The impact of income on continued childbearing across educational groups. A Longitudinal register-based study of Sweden
Ernesto Silva, Lund University
Martin Dribe, Lund University

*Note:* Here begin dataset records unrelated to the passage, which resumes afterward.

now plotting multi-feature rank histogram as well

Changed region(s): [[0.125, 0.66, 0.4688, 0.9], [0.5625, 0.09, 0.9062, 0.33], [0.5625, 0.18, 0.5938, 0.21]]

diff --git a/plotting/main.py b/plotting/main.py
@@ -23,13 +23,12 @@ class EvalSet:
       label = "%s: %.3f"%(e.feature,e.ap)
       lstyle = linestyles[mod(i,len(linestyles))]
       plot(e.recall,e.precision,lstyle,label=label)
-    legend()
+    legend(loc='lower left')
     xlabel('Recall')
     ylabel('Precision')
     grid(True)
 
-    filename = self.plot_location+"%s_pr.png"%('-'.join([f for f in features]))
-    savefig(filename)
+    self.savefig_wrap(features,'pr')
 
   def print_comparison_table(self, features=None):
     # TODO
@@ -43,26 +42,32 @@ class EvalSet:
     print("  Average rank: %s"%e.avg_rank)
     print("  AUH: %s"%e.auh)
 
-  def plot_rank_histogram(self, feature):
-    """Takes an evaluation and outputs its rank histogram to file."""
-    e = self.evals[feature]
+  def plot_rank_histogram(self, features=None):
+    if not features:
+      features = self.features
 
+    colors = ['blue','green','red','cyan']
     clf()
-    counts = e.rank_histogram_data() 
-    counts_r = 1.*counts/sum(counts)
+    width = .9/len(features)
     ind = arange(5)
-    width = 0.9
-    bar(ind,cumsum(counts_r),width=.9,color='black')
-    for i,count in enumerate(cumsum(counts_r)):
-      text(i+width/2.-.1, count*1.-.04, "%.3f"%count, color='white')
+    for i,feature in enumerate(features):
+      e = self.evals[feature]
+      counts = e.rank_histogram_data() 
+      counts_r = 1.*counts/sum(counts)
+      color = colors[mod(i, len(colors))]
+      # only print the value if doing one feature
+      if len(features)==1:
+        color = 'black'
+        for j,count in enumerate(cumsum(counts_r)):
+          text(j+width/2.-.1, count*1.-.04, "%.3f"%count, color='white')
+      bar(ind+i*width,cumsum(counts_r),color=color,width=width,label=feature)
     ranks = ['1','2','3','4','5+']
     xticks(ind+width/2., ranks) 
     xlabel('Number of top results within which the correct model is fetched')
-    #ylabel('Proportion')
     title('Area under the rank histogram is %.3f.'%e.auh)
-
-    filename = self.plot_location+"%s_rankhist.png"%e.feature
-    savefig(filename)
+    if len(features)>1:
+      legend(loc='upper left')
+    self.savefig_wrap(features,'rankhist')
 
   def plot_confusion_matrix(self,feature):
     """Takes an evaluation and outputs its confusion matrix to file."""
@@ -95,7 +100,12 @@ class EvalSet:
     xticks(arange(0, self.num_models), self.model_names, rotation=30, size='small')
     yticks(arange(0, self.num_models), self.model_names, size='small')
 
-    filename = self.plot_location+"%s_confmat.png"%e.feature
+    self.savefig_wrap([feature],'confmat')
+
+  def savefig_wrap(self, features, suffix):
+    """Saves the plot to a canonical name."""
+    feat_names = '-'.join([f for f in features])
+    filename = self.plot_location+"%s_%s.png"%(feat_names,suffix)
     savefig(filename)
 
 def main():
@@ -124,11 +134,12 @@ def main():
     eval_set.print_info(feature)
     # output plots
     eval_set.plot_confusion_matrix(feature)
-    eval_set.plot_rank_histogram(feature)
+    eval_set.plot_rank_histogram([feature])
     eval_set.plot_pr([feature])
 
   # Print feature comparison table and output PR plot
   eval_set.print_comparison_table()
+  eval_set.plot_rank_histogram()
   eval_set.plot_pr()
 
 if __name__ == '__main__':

In this paper we study the impact of income on continued childbearing using longitudinal data for Sweden from 1990 to 2005. We analyze how couple income, and the share of that income that is held by women, affects the risk of giving birth, considering also differences by parity and educational attainment. Our results indicate an overall positive impact of income on continued childbearing, which should not come as a surprise considering the Swedish welfare policies affecting the opportunity costs of children. The pattern tends to be strongest for the transition to the second birth with no big differences across educational categories. On the other hand, the relationship tends to be reversed for the fourth births, but selection effects cannot be dismissed. Another finding, which might be at odds with some of the theoretical literature on family economics, is a positive impact of women’s share of household income on the probability of having a birth. A suitable explanation for this could be given by the double veto hypothesis. Assuming that every member of the couple has a veto option when it comes to childbearing plans, then, if women are more likely to want another birth, greater bargaining power would allow them to override the veto power of their partners.
Presented in Session 18: Economics and labor market issues